Lamda Legal filed a lawsuit Tuesday against the State of Oregon over a denial of health insurance coverage for a trans employee’s gender reassignment-related surgery that was deemed medically necessary in order to treat his Gender Identity Disorder (GID).
The man in question, Alec Esquivel, is a law school graduate clerking for the Oregon Court of Appeals. Sex-assigned female at birth, Esquivel was officially diagnosed with GID in 2001, at which time he began the long process of altering his physical gender expression to match his male gender identity.
In 2010 Esquivel sought as part of that transition process insurance coverage for a hysterectomy, a procedure that with few exceptions is routinely covered under employee state health plans.

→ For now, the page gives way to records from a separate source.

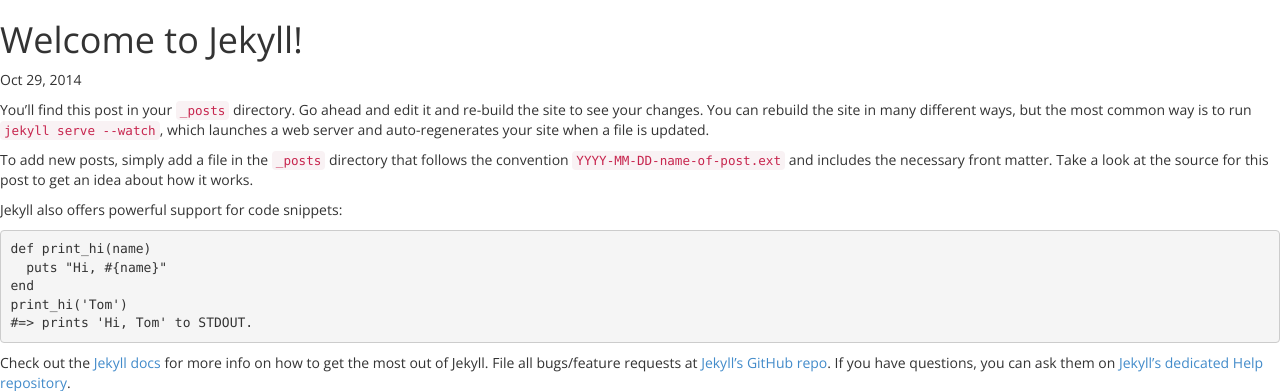
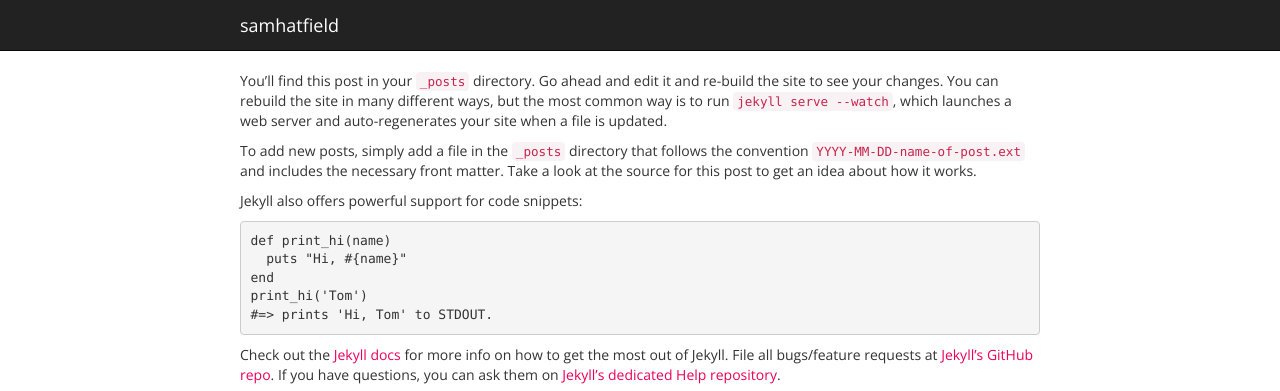
Before and after one commit to samhatfield/samhatfield.github.io, a Jekyll site: the page built from _posts/2014-10-29-welcome-to-jekyll.markdown, in a window 1280 px wide, cut to the strip 0-391 px from the top of the page. Built offline with Jekyll 4.4.1, drawn with Linux system fonts in a browser that asks for light colours; nearby versions of some CDN libraries.

Commit message:
Created the post template.
Made a navbar for posts. Created the balloon post. Made some other
stylistic tweaks.

```diff
--- /dev/null
+++ b/_includes/navbar.html
@@ -0,0 +1,9 @@
+<div class="navbar navbar-inverse navbar-static-top">
+  <div class="container">
+    <div class="navbar-header">
+      <a href="{{ "/" | prepend: site.baseurl }}" class="navbar-brand" style="color:white">
+	samhatfield
+      </a>
+    </div>
+  </div>
+</div>
--- a/_layouts/post.html
+++ b/_layouts/post.html
@@ -1,15 +1,21 @@
----
-layout: default
----
-<div class="post">
+<!DOCTYPE html>
+<html>
 
-  <header class="post-header">
-    <h1 class="post-title">{{ page.title }}</h1>
-    <p class="post-meta">{{ page.date | date: "%b %-d, %Y" }}{% if page.author %} • {{ page.author }}{% endif %}{% if page.meta %} • {{ page.meta }}{% endif %}</p>
-  </header>
+  {% include head.html %}
 
-  <article class="post-content">
-    {{ content }}
-  </article>
+  <body>
+    {% include navbar.html %}
 
-</div>
+    <div class="container">
+      <div class="row">
+	<div class="col-md-12">
+	  {{ content }}
+	</div>
+      </div>
+    </div>
+
+    {% include footer.html %}
+  </body>
+
+
+</html>
--- a/_sass/_custom.scss
+++ b/_sass/_custom.scss
@@ -16,11 +16,37 @@
   font-weight: 400;
 }
 
+a {
+  color: rgb(235, 0, 90);
+}
+
+a:hover {
+  color: white;
+  background-color: rgb(32, 32, 32);
+  text-decoration: none;
+  border-radius: 3px;
+}
+
+a .fa {
+  color: white;
+}
+
+a .fa:hover {
+  color: rgb(235, 0, 90);;
+  background-color: rgb(32, 32, 32);;
+}
 
 /*
  * Font awesome
  */
 
-a .fa {
+
+
+/*
+ * Navbar
+ */
+
+.navbar-brand {
+  font-weight: 300;
   color: white;
 }
--- a/index.html
+++ b/index.html
@@ -7,7 +7,7 @@
   <div class="container">
     <div class="row">
       <div class="col-sm-4 col-xs-8">
-	<img class="img-thumbnail img-responsive" src="{{ "me.jpg" | prepend: page.asset_path }}">
+	<img width="250" height="250" class="img-thumbnail img-responsive" src="{{ "me.jpg" | prepend: page.asset_path }}">
       </div>
       <div class="col-sm-7 col-xs-12">
 	<h1>samhatfield</h1>
@@ -26,7 +26,7 @@
       <h2>High altitude balloon launch</h2>
       <img class="img-responsive img-rounded" src="{{ "balloon.jpg" | prepend: page.asset_path }}">
       <h4>From November 2013 to June 2014, I helped to develop a high-altitude balloon launch.</h4>
-      <h4><a href="#">Read more...</a></h4>
+      <h4><a href="/balloon/2014/06/15/balloon.html">Read more...</a></h4>
 
       <h2>Knotting in confined polymers</h2>
       <img class="img-responsive img-rounded" src="{{ "knot1.png" | prepend: page.asset_path }}">
```
Also changed, not shown: _posts/2014-06-15-balloon.markdown (added, +25 -0 lines).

However, on June 21, 2010, the coverage was denied Esquivel based on the plan’s exclusion of transition-related health care. This Lambda Legal will now argue in court is a violation of Oregon’s nondiscrimination guarantees.
“Alec Esquivel was denied coverage for a medically necessary procedure specifically because he is transgender. This type of discrimination is unlawful and risks the health of hardworking, productive citizens of Oregon,” said Dru Levasseur, Transgender Rights Attorney at Lambda Legal. “By not covering this procedure, the state is refusing to provide him with the same health care coverage as his co-workers.”
“Whether your insurance will cover a medically necessary procedure should not depend on who you are,” said Jennifer Middleton, attorney for Middleton & Lee, PC. “The Oregon legislature outlawed this kind of discrimination in 2007 and the State has no place continuing to practice it.”
Gender Identity Disorder is a serious medical condition recognized by the American Medical Association, the American Psychological Association, the American Academy of Family Physicians, and the National Association of Social Workers. GID treatment varies by individual, but can involve a combination of hormone therapy, sex reassignment surgery and Real Life Experience (living for a period of time in accordance with your gender identity). The AMA and other the organizations above have called for an end to discriminatory exclusions of medical care in public and private health insurance policies for people with GID.
“My doctor has determined that this procedure is necessary for me,” said Alec Esquivel. “Other people who work here and who need this very same procedure get the coverage they need, why shouldn’t I?”
Read more about the case, Esquivel v. Oregon.
Lambda Legal filed the suit against the state of Oregon and the Public Employees’ Benefit Board on the grounds that Oregon’s nondiscrimination law prohibits an employer from denying insurance coverage on grounds of gender identity.
Senate Bill 2, the Oregon Equality Act, passed in May of 2007 and brought into force January 2008, added sexual orientation to the state’s nondiscrimination statute as it applies to employment and housing.
Sexual orientation is defined by the statute as “an individual’s actual or perceived heterosexuality, homosexuality, bisexuality or gender identity, regardless of whether the individual’s gender identity, appearance, expression or behavior differs from that traditionally associated with the individual’s sex at birth.”
Photo used under the Creative Commons Attribution License, with thanks to brainchildvn.